You always have numerous projects going at once and you’re about to begin a collaboration with filmmaker Godfrey Reggio — he of the Qatsi trilogy (Koyaanisqatsi Powaqqatsi, and Naqoyqatsi) — and Philip Glass, who scored the films. What can you tell me about this?
It’s in the early stages so I shouldn’t talk too much, but it’s a wonderful, profound, and interesting project. Godfrey said, “I want someone transcendental: We need to get Sussan.” It’s six 10-minute films that will blast the internet, and one of [Steven] Soderbergh’s companies is producing. I’ll collaborate with Philip on the music and I’m also performing as the Mother Muse in one of the films. It’s very minimalistic and I’m going to go in the direction of butoh [dance], because you can’t do realism. Godfrey worked on this for the last 10 years and it’s extremely exciting.
Your activism also runs deep. You’ve been a participant at humanitarian events and benefits, including a performance at the gathering of spiritual leaders at the United Nations General Assembly in 2001 and again in 2009, the latter organized by Pakistani rock musician and activist, Salman Ahmad.
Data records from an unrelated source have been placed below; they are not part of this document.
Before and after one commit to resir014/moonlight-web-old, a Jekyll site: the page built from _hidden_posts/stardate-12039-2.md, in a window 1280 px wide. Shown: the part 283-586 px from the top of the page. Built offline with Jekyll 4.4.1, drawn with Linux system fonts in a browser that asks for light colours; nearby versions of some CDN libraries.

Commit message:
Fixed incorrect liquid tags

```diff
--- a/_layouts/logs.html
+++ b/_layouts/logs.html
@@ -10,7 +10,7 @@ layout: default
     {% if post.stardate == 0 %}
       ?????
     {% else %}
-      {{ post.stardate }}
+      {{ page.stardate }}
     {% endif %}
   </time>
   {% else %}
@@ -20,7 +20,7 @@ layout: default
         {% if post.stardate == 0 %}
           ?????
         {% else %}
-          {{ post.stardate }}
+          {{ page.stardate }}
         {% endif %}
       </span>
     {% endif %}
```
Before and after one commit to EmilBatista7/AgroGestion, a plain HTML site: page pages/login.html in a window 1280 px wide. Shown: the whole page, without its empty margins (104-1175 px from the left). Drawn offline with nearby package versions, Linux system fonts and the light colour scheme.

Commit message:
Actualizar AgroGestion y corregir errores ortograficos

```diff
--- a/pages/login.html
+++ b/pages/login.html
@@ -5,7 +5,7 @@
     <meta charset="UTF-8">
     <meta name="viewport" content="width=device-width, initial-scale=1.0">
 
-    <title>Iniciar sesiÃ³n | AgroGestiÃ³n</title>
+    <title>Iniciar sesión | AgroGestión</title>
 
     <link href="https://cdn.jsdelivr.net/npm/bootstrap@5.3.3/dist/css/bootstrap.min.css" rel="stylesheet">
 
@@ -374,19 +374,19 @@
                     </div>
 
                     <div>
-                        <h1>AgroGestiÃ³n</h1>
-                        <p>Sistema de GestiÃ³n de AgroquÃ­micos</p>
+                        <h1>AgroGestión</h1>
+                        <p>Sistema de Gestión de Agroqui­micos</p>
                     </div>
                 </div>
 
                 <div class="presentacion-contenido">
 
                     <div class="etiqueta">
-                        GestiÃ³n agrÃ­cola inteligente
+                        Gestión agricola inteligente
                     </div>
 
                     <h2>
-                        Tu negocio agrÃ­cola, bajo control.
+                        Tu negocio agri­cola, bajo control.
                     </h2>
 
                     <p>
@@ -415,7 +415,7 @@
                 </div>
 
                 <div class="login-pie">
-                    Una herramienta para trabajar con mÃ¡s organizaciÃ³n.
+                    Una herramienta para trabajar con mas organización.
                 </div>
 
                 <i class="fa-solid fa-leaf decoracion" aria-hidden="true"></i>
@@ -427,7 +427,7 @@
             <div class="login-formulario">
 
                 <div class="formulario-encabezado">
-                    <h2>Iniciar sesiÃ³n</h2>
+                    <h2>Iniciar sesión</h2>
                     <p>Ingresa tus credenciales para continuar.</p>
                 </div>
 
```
In addition, you recorded a track for the 2012 Amnesty International Chimes of Freedom: The Songs of Bob Dylan album. What does it mean to you that you can’t go home to Iran again?
It pisses me off on the most profound level that I’m deprived of a country that I absolutely adored — all the friends, the architecture, nature, food, dance culture, musical culture — all of that has been taken away from us. I don’t know when we can turn the page, but as soon as that place opens up, I, like many, many other people, will be on the 6 a.m. flight home.